- What you need to do
Once the images are set aside, output the listing exactly as it stands.

»»

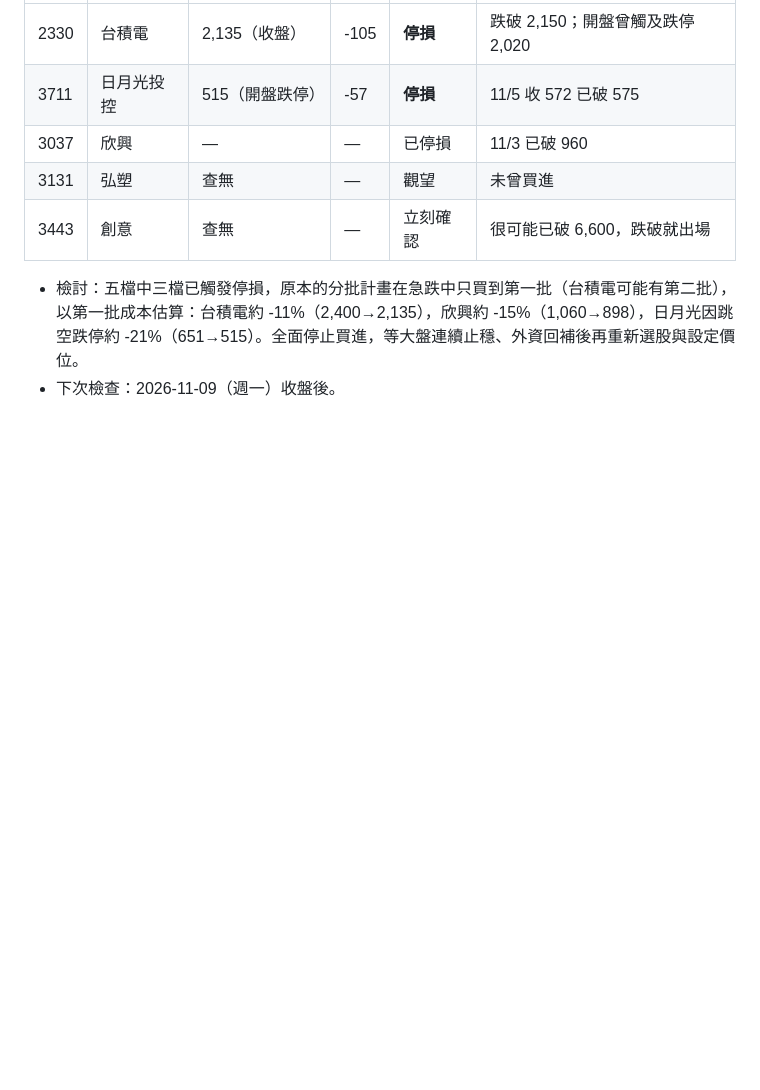
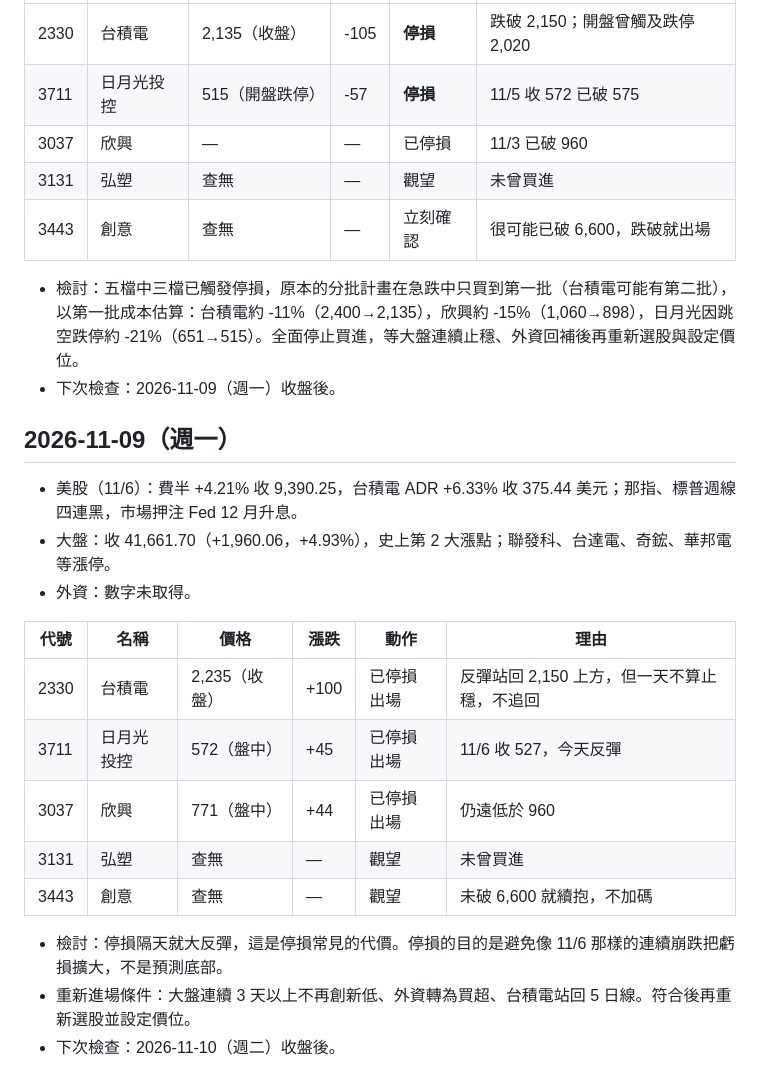
Before and after one commit to kanliu188088/-, a Markdown page: stocks/daily-log.md, the part around the change. Rendered like a GitHub page; blank space fills up the shorter version.

Commit message:
每日追蹤：2026-11-09 收盤
Co-Authored-By: Claude Opus 5.5 <noreply@anthropic.com>
Claude-Session: https://claude.ai/code/session_01LxmLj3A6gNvLXaLA4T4MmT

```diff
--- a/stocks/daily-log.md
+++ b/stocks/daily-log.md
@@ -151,3 +151,21 @@
 
 - 檢討：五檔中三檔已觸發停損，原本的分批計畫在急跌中只買到第一批（台積電可能有第二批），以第一批成本估算：台積電約 -11%（2,400→2,135），欣興約 -15%（1,060→898），日月光因跳空跌停約 -21%（651→515）。全面停止買進，等大盤連續止穩、外資回補後再重新選股與設定價位。
 - 下次檢查：2026-11-09（週一）收盤後。
+
+## 2026-11-09（週一）
+
+- 美股（11/6）：費半 +4.21% 收 9,390.25，台積電 ADR +6.33% 收 375.44 美元；那指、標普週線四連黑，市場押注 Fed 12 月升息。
+- 大盤：收 41,661.70（+1,960.06，+4.93%），史上第 2 大漲點；聯發科、台達電、奇鋐、華邦電等漲停。
+- 外資：數字未取得。
+
+| 代號 | 名稱 | 價格 | 漲跌 | 動作 | 理由 |
+|------|------|------|------|------|------|
+| 2330 | 台積電 | 2,235（收盤） | +100 | 已停損出場 | 反彈站回 2,150 上方，但一天不算止穩，不追回 |
+| 3711 | 日月光投控 | 572（盤中） | +45 | 已停損出場 | 11/6 收 527，今天反彈 |
+| 3037 | 欣興 | 771（盤中） | +44 | 已停損出場 | 仍遠低於 960 |
+| 3131 | 弘塑 | 查無 | — | 觀望 | 未曾買進 |
+| 3443 | 創意 | 查無 | — | 觀望 | 未破 6,600 就續抱，不加碼 |
+
+- 檢討：停損隔天就大反彈，這是停損常見的代價。停損的目的是避免像 11/6 那樣的連續崩跌把虧損擴大，不是預測底部。
+- 重新進場條件：大盤連續 3 天以上不再創新低、外資轉為買超、台積電站回 5 日線。符合後再重新選股並設定價位。
+- 下次檢查：2026-11-10（週二）收盤後。
```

««

- Written answer
Before and after one commit to kanliu188088/-, a Markdown page: stocks/daily-log.md, the part around the change. Rendered like a GitHub page; blank space fills up the shorter version.

Commit message:
每日追蹤：2026-11-09 收盤
Co-Authored-By: Claude Opus 5.5 <noreply@anthropic.com>
Claude-Session: https://claude.ai/code/session_01LxmLj3A6gNvLXaLA4T4MmT

```diff
--- a/stocks/daily-log.md
+++ b/stocks/daily-log.md
@@ -151,3 +151,21 @@
 
 - 檢討：五檔中三檔已觸發停損，原本的分批計畫在急跌中只買到第一批（台積電可能有第二批），以第一批成本估算：台積電約 -11%（2,400→2,135），欣興約 -15%（1,060→898），日月光因跳空跌停約 -21%（651→515）。全面停止買進，等大盤連續止穩、外資回補後再重新選股與設定價位。
 - 下次檢查：2026-11-09（週一）收盤後。
+
+## 2026-11-09（週一）
+
+- 美股（11/6）：費半 +4.21% 收 9,390.25，台積電 ADR +6.33% 收 375.44 美元；那指、標普週線四連黑，市場押注 Fed 12 月升息。
+- 大盤：收 41,661.70（+1,960.06，+4.93%），史上第 2 大漲點；聯發科、台達電、奇鋐、華邦電等漲停。
+- 外資：數字未取得。
+
+| 代號 | 名稱 | 價格 | 漲跌 | 動作 | 理由 |
+|------|------|------|------|------|------|
+| 2330 | 台積電 | 2,235（收盤） | +100 | 已停損出場 | 反彈站回 2,150 上方，但一天不算止穩，不追回 |
+| 3711 | 日月光投控 | 572（盤中） | +45 | 已停損出場 | 11/6 收 527，今天反彈 |
+| 3037 | 欣興 | 771（盤中） | +44 | 已停損出場 | 仍遠低於 960 |
+| 3131 | 弘塑 | 查無 | — | 觀望 | 未曾買進 |
+| 3443 | 創意 | 查無 | — | 觀望 | 未破 6,600 就續抱，不加碼 |
+
+- 檢討：停損隔天就大反彈，這是停損常見的代價。停損的目的是避免像 11/6 那樣的連續崩跌把虧損擴大，不是預測底部。
+- 重新進場條件：大盤連續 3 天以上不再創新低、外資轉為買超、台積電站回 5 日線。符合後再重新選股並設定價位。
+- 下次檢查：2026-11-10（週二）收盤後。
```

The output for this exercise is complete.